Equities were jolted higher on news that crisis-hit Athens will ask for an extension to its bailout and avoid a painful eurozone exit.
In reaction, the British capital's benchmark FTSE 100 index of top companies soared to 6,921.32 points in morning deals, which was less than 30 points below its record intra-day high set in 1999.
The FTSE later stood at 6,903.30 points, up 0.08 percent from Tuesday's closing level, aided also by upbeat British unemployment data.
Elsewhere, Frankfurt's DAX 30 gained 0.60 percent to 10,960 points and the CAC 40 index in Paris rallied 1.01 percent to 4,801.70.
Athens' main shares index leapt 1.70 percent to 852.88 points, having earlier surged by more than 3.0 percent.
In foreign exchange activity, the euro fell to $1.1388 from $1.1413 late in New York.
"European equities are trading higher... as renewed optimism is making the rounds that Greece and the EU will agree to a compromise after all," said Markus Huber, analyst at broker Peregrine & Black.
Greece will ask to extend its European loan agreement without signing up to the loathed duties of a full-blown bailout, its Finance Minister Yanis Varoufakis said.
Greek public television reported that Athens will on Wednesday send a letter to Jeroen Dijsselbloem, the head of the Eurogroup, requesting a six-month extension.
Europe and Greece are racing to reach a deal to prevent Greece from crashing out of the eurozone, after talks in Brussels had ended in acrimony on Monday.
The European portion of the 240 billion euro ($270 billion) bailout expires at the end of February and Greece's creditors insist it needs extra financing to stave off the risk of a default and a eurozone exit.
"There is a feeling that a lifeline will be cast out to save the Mediterranean nation," added IG analyst David Madden.
- 'Too much at stake' -
"Athens is angling for emergency funding for its banking system, and should the ECB deny it, it would effectively be turning its back on the debt-laden country.
"Europe doesn't want to let Greece go as it has too much at stake ... but at the same time it wants to save face, and this is why markets believe a rescue package will be reached in the end."
Back in London, the British pound soared to a seven-year pinnacle against the European single currency on the back of upbeat jobless data.
Britain's unemployment rate has descended to a new six-year low of 5.7 percent while growth in wages outpaced inflation, official data showed Wednesday.
In reaction, the euro sank to 73.63 pence -- the lowest level since January 2, 2008. It later stood at 73.82, down from 74.34 pence on Friday.
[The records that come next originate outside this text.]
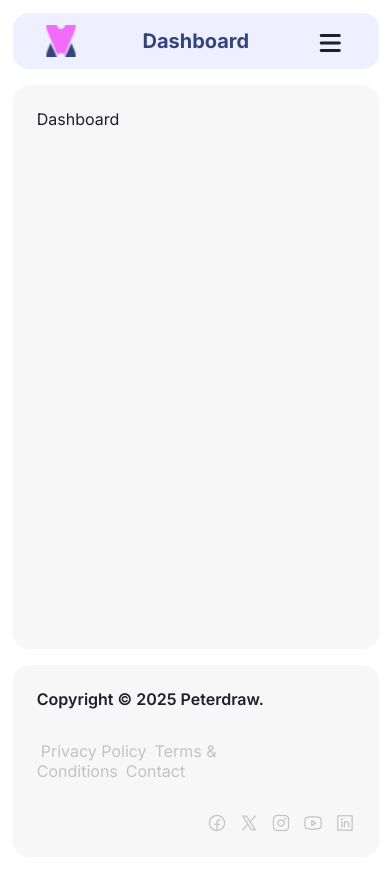
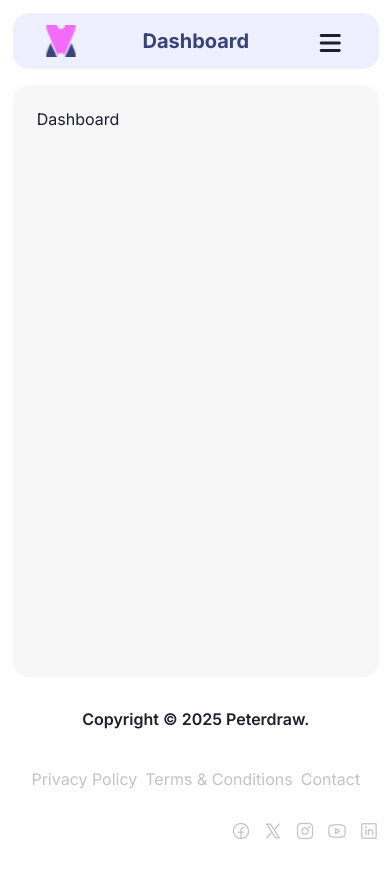
Before and after one commit to win24-gerda-ventixe/frontend, a React (Vite) app: page /dashboard in a window 390 px wide. Built offline with nearby package versions, Linux system fonts and the light colour scheme.

Commit message:
edited css code regarding footer in mobile view

```diff
--- a/src/App.css
+++ b/src/App.css
@@ -968,7 +968,7 @@ form p {
 
 /* ----------- (Mobile) ----------- */
 @media (max-width: 767px) {
-  /* Sidebar */
+
   nav.sidebar {
     display: none;
     position: fixed;
@@ -988,7 +988,6 @@ form p {
     transform: translateX(0);
   }
 
-  /* Layout grid areas */
   .portal-wrapper {
     grid-template-areas:
       "header"
@@ -997,8 +996,6 @@ form p {
     grid-template-columns: 1fr;
   }
 
-  /* Header adjustments */
-
   .header-right,
   .breadcrumb,
   .header-right .user-info {
@@ -1006,15 +1003,15 @@ form p {
   }
 .header {
   display: flex;
-  align-items: center; /* Vertical alignment */
-  justify-content: center; /* Center all content horizontally */
+  align-items: center;
+  justify-content: center;
   position: relative;
   padding: 0.75rem 1rem;
   background-color: var(--cool-gray-10);
   width: 100%;
   max-width: 420px;
   margin: 0 auto;
-  height: 56px; /* optional for consistent vertical alignment */
+  height: 56px;
 }
 
 .logo-mobile {
@@ -1029,7 +1026,6 @@ form p {
   height: 32px;
 }
 
-/* Center (title) */
 .page-title {
   font-size: 1.25rem;
   margin: 0;
@@ -1037,7 +1033,6 @@ form p {
   flex-shrink: 0;
 }
 
-/* Right (hamburger) */
 .hamburger-menu {
   position: absolute;
   right: 1rem;
@@ -1058,6 +1053,31 @@ form p {
   .search-controls{
     display: none;
   }
+.footer {
+  display: flex;
+  justify-content: center;
+  padding: 1rem 0;
+  background-color: transparent;
+}
+
+.footer-content {
+  display: flex;
+  flex-direction: column;   /* Stack items vertically */
+  align-items: center;      /* Center horizontally */
+  justify-content: center;  /* Center vertically */
+  width: 100%;
+  max-width: 420px;
+  background-color: transparent;
+  text-align: center;
+}
+
+.footer-text-links {
+  display: flex;
+  gap: 1rem;
+  flex-wrap: wrap;
+  justify-content: center;
+  margin-top: 0.5rem;
+}
 
 
 }
```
The pound meanwhile rose to $1.5426 from $1.5352.
"Tighter labour market conditions are exerting upward pressure on wages and increasing the probability of a rate hike before year-end, highlighting divergent monetary stances by the Bank of England and European Central Bank. Hence the pound has rallied versus the euro," Nick Stamenkovic, macro strategist at RIA Capital Markets, told AFP.